“We came through with flying colors!” said NLC Interim President Christa Slejko in an email to the entire college after the visit. “We received only four recommendations from the visiting team. This is an excellent showing.”
The first recommendation involves the ratio of full-time vs part-time credit hours taught by faculty. Although this is an important ratio for the campus as a whole, the finding was targeted at the community campuses, North and South.
“We have shown improvement in our ratios, but not yet enough to satisfy the committee,” Slejko said.
The second recommendation documents consortial relationships. This involves keeping records of any consortial or contractual agreements for instructional service.
“It is specifically targeted at our relationship with the Telecollege, particularly in the area of evaluating the relationship,” Slejko said. This recommendation will need to be addressed by all of the DCCCD colleges together with the LeCroy Center for Telecommunications.
Recommendations three and four are aimed at the Quality Enhancement Plan (QEP), both of which are minor and easy to address, Slejko said.

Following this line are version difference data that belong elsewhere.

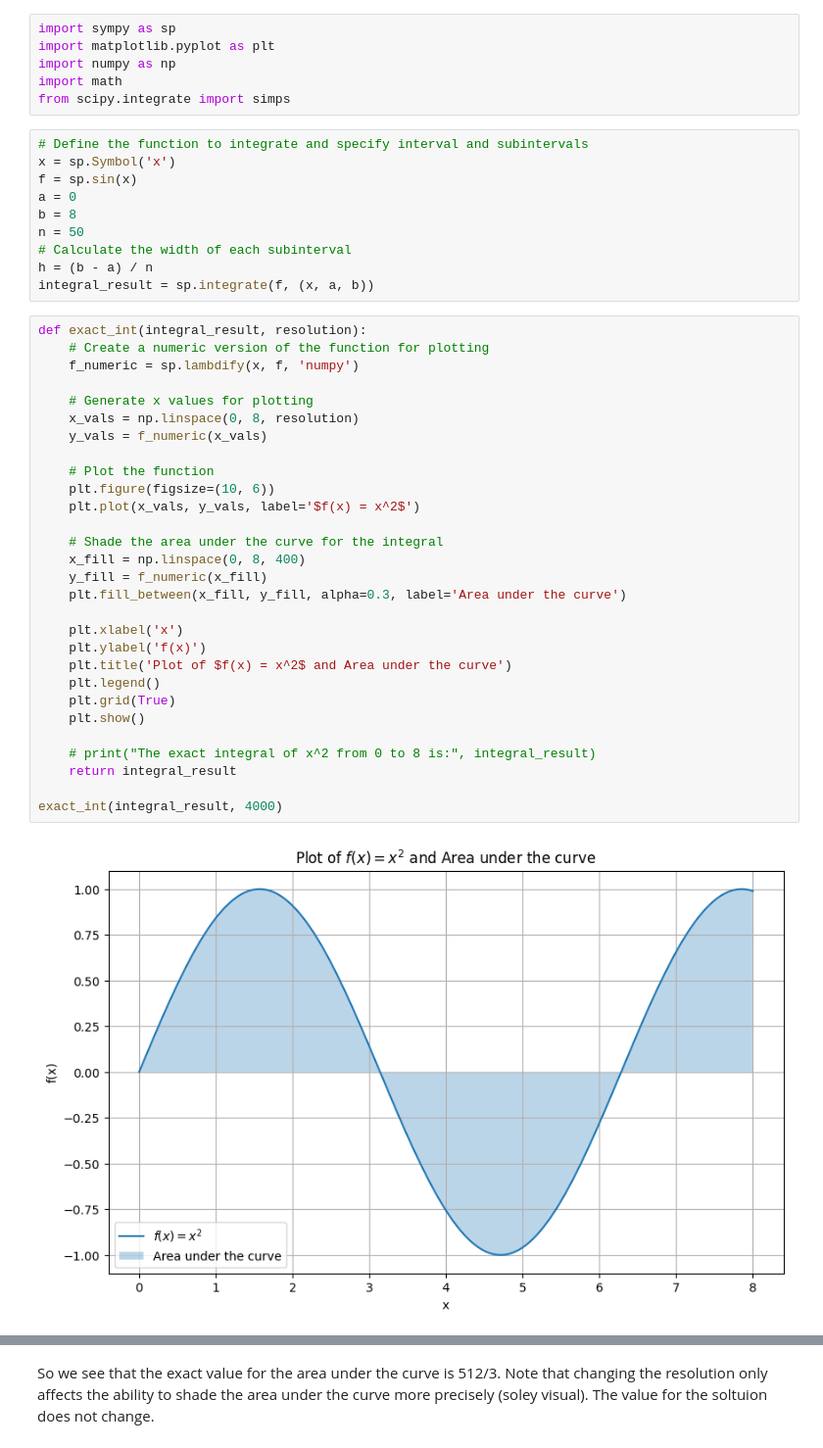
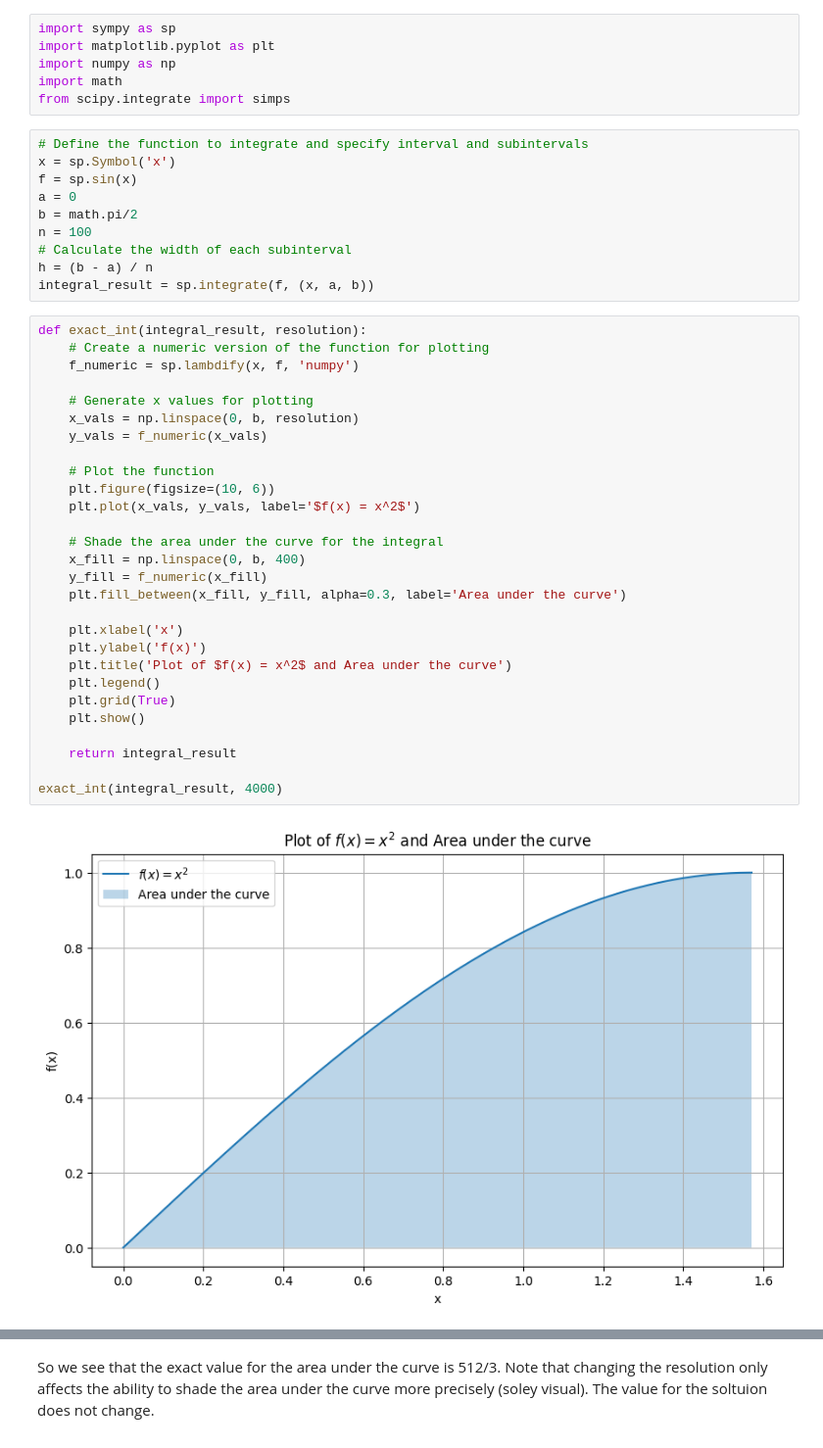
Before and after one commit to aqsnyder/eng_math, a Jupyter notebook: integration_techniques.ipynb, the cells around one changed output, grey strips where cells are left out. Shown at 98% size. Cells and saved outputs as stored; diff of their text form.

```diff
--- a/integration_techniques.ipynb
+++ b/integration_techniques.ipynb
@@ -17,39 +17,38 @@ from scipy.integrate import simps
 x = sp.Symbol('x')
 f = sp.sin(x)
 a = 0
-b = 8
-n = 50
+b = math.pi/2
+n = 100
 # Calculate the width of each subinterval
 h = (b - a) / n
 integral_result = sp.integrate(f, (x, a, b))
 # %%
 def exact_int(integral_result, resolution):
     # Create a numeric version of the function for plotting
     f_numeric = sp.lambdify(x, f, 'numpy')
 
     # Generate x values for plotting
-    x_vals = np.linspace(0, 8, resolution)
+    x_vals = np.linspace(0, b, resolution)
     y_vals = f_numeric(x_vals)
 
     # Plot the function
     plt.figure(figsize=(10, 6))
     plt.plot(x_vals, y_vals, label='$f(x) = x^2$')
 
     # Shade the area under the curve for the integral
-    x_fill = np.linspace(0, 8, 400)
+    x_fill = np.linspace(0, b, 400)
     y_fill = f_numeric(x_fill)
     plt.fill_between(x_fill, y_fill, alpha=0.3, label='Area under the curve')
 
     plt.xlabel('x')
     plt.ylabel('f(x)')
     plt.title('Plot of $f(x) = x^2$ and Area under the curve')
     plt.legend()
     plt.grid(True)
     plt.show()
 
-    # print("The exact integral of x^2 from 0 to 8 is:", integral_result)
     return integral_result
 
 exact_int(integral_result, 4000)
 # %% [output]
-[figure, old version]
+[figure, new version]
```
Also changed, not shown: parts of 8 cells of this notebook.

“One was in the form of a recommendation to narrow the scope of the iRead project, and the other was to provide greater detail on the assessment plan of the QEP,” said Slejko. “The iRead project has a component that includes non-course-based instruction. This is the element they suggest be removed from the official project.” These types of QEP recommendations are quite common, and other colleges in the DCCCD received similar recommendations on their QEP’s.
As host to the visiting team, North Lake received overwhelming kudos from their guests. Slejko said the Hospitality Team was outstanding, providing drivers, guides and other resources for the SACS team to have at their fingertips. All of the logistical details went perfectly, the IT resources, the facilities set-ups and the catering.
North Lake has five months to respond to the recommendations.
“It truly takes a village, and North Lake pulled together in their usual style to make us all look good. We are in very good shape to receive our formal reaccreditation in June,” Slejko said.
To put it in perspective, there are 84 Standards. We had recommendations on just four. As a reminder to focus on the positives of the visit, Slejko said, “As a Strengths campus, we need to focus on our strengths, rather than the four recommendations we received.”